[GIVEN DATA]

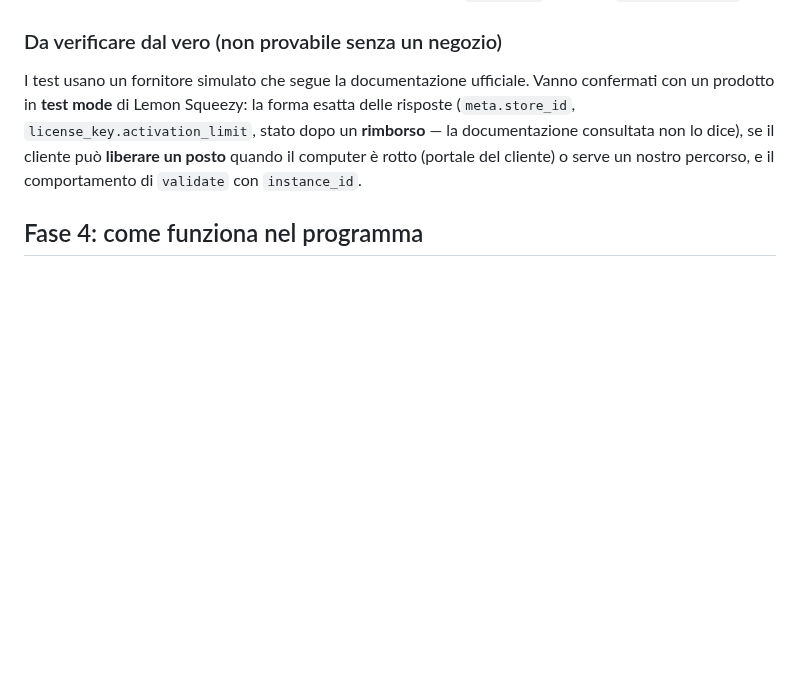
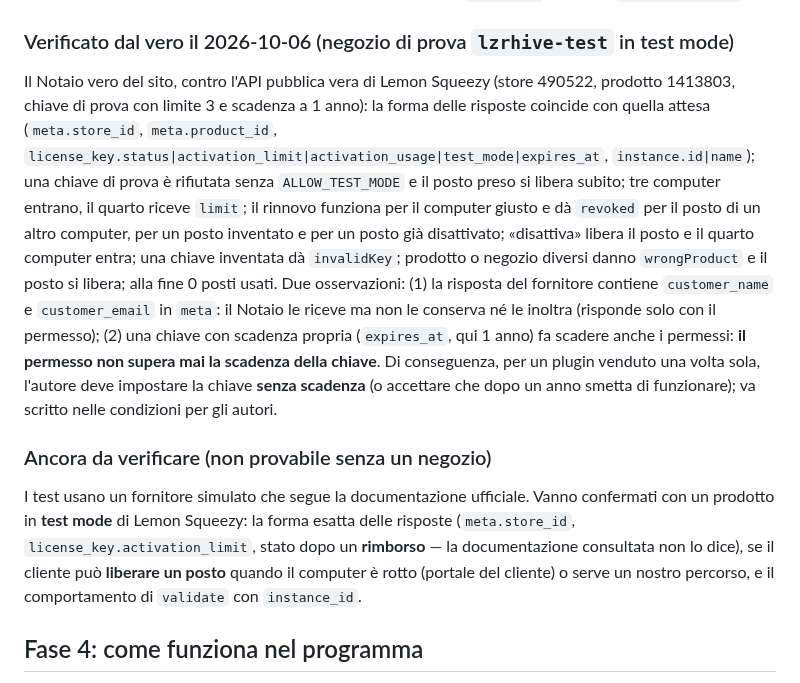
Before and after one commit to Cuelith/cuelith-docs, a Markdown page: decisioni/0013-marketplace-a-pagamento-senza-account.md, the part around the change. GitHub-like rendering; blank space fills up the shorter version.

Commit message:
Notaio provato dal vero contro Lemon Squeezy (test mode): cosa e' verificato e cosa resta
Store 490522, prodotto 1413803.

Co-Authored-By: Claude Sonnet 5.5 <noreply@anthropic.com>

```diff
--- a/decisioni/0013-marketplace-a-pagamento-senza-account.md
+++ b/decisioni/0013-marketplace-a-pagamento-senza-account.md
@@ -84,7 +84,11 @@ Il nucleo che introduce il marketplace a pagamento leggerà l'indice 2. Fino ad
 - **Dati personali**: l'email di chi propone sta solo in KV (scade in 60 giorni e si cancella alla decisione) e non finisce mai in GitHub; l'indirizzo di chi invia non si conserva, solo un'impronta con scadenza di un giorno.
 - **Notaio**: rifiuta le chiavi il cui limite di attivazioni non sia da 1 a 3, e libera subito il posto preso se poi rifiuta; un permesso è legato al computer (rinnovo: il nome del posto presso il fornitore deve essere quello derivato dalla chiave del computer); chiavi di prova (`test_mode`) solo con `ALLOW_TEST_MODE`.
 
-### Da verificare dal vero (non provabile senza un negozio)
+### Verificato dal vero il 2026-10-06 (negozio di prova `lzrhive-test` in test mode)
+
+Il Notaio vero del sito, contro l'API pubblica vera di Lemon Squeezy (store 490522, prodotto 1413803, chiave di prova con limite 3 e scadenza a 1 anno): la forma delle risposte coincide con quella attesa (`meta.store_id`, `meta.product_id`, `license_key.status|activation_limit|activation_usage|test_mode|expires_at`, `instance.id|name`); una chiave di prova è rifiutata senza `ALLOW_TEST_MODE` e il posto preso si libera subito; tre computer entrano, il quarto riceve `limit`; il rinnovo funziona per il computer giusto e dà `revoked` per il posto di un altro computer, per un posto inventato e per un posto già disattivato; «disattiva» libera il posto e il quarto computer entra; una chiave inventata dà `invalidKey`; prodotto o negozio diversi danno `wrongProduct` e il posto si libera; alla fine 0 posti usati. Due osservazioni: (1) la risposta del fornitore contiene `customer_name` e `customer_email` in `meta`: il Notaio le riceve ma non le conserva né le inoltra (risponde solo con il permesso); (2) una chiave con scadenza propria (`expires_at`, qui 1 anno) fa scadere anche i permessi: **il permesso non supera mai la scadenza della chiave**. Di conseguenza, per un plugin venduto una volta sola, l'autore deve impostare la chiave **senza scadenza** (o accettare che dopo un anno smetta di funzionare); va scritto nelle condizioni per gli autori.
+
+### Ancora da verificare (non provabile senza un negozio)
 
 I test usano un fornitore simulato che segue la documentazione ufficiale. Vanno confermati con un prodotto in **test mode** di Lemon Squeezy: la forma esatta delle risposte (`meta.store_id`, `license_key.activation_limit`, stato dopo un **rimborso** — la documentazione consultata non lo dice), se il cliente può **liberare un posto** quando il computer è rotto (portale del cliente) o serve un nostro percorso, e il comportamento di `validate` con `instance_id`.
 
```
Also changed, not shown: STATO.md (+1 -1 lines).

[/GIVEN DATA]

Print every record exactly, without the pictures.

Before and after one commit to Cuelith/cuelith-docs, a Markdown page: decisioni/0013-marketplace-a-pagamento-senza-account.md, the part around the change. GitHub-like rendering; blank space fills up the shorter version.

Commit message:
Notaio provato dal vero contro Lemon Squeezy (test mode): cosa e' verificato e cosa resta
Store 490522, prodotto 1413803.

Co-Authored-By: Claude Sonnet 5.5 <noreply@anthropic.com>

```diff
--- a/decisioni/0013-marketplace-a-pagamento-senza-account.md
+++ b/decisioni/0013-marketplace-a-pagamento-senza-account.md
@@ -84,7 +84,11 @@ Il nucleo che introduce il marketplace a pagamento leggerà l'indice 2. Fino ad
 - **Dati personali**: l'email di chi propone sta solo in KV (scade in 60 giorni e si cancella alla decisione) e non finisce mai in GitHub; l'indirizzo di chi invia non si conserva, solo un'impronta con scadenza di un giorno.
 - **Notaio**: rifiuta le chiavi il cui limite di attivazioni non sia da 1 a 3, e libera subito il posto preso se poi rifiuta; un permesso è legato al computer (rinnovo: il nome del posto presso il fornitore deve essere quello derivato dalla chiave del computer); chiavi di prova (`test_mode`) solo con `ALLOW_TEST_MODE`.
 
-### Da verificare dal vero (non provabile senza un negozio)
+### Verificato dal vero il 2026-10-06 (negozio di prova `lzrhive-test` in test mode)
+
+Il Notaio vero del sito, contro l'API pubblica vera di Lemon Squeezy (store 490522, prodotto 1413803, chiave di prova con limite 3 e scadenza a 1 anno): la forma delle risposte coincide con quella attesa (`meta.store_id`, `meta.product_id`, `license_key.status|activation_limit|activation_usage|test_mode|expires_at`, `instance.id|name`); una chiave di prova è rifiutata senza `ALLOW_TEST_MODE` e il posto preso si libera subito; tre computer entrano, il quarto riceve `limit`; il rinnovo funziona per il computer giusto e dà `revoked` per il posto di un altro computer, per un posto inventato e per un posto già disattivato; «disattiva» libera il posto e il quarto computer entra; una chiave inventata dà `invalidKey`; prodotto o negozio diversi danno `wrongProduct` e il posto si libera; alla fine 0 posti usati. Due osservazioni: (1) la risposta del fornitore contiene `customer_name` e `customer_email` in `meta`: il Notaio le riceve ma non le conserva né le inoltra (risponde solo con il permesso); (2) una chiave con scadenza propria (`expires_at`, qui 1 anno) fa scadere anche i permessi: **il permesso non supera mai la scadenza della chiave**. Di conseguenza, per un plugin venduto una volta sola, l'autore deve impostare la chiave **senza scadenza** (o accettare che dopo un anno smetta di funzionare); va scritto nelle condizioni per gli autori.
+
+### Ancora da verificare (non provabile senza un negozio)
 
 I test usano un fornitore simulato che segue la documentazione ufficiale. Vanno confermati con un prodotto in **test mode** di Lemon Squeezy: la forma esatta delle risposte (`meta.store_id`, `license_key.activation_limit`, stato dopo un **rimborso** — la documentazione consultata non lo dice), se il cliente può **liberare un posto** quando il computer è rotto (portale del cliente) o serve un nostro percorso, e il comportamento di `validate` con `instance_id`.
 
```
Also changed, not shown: STATO.md (+1 -1 lines).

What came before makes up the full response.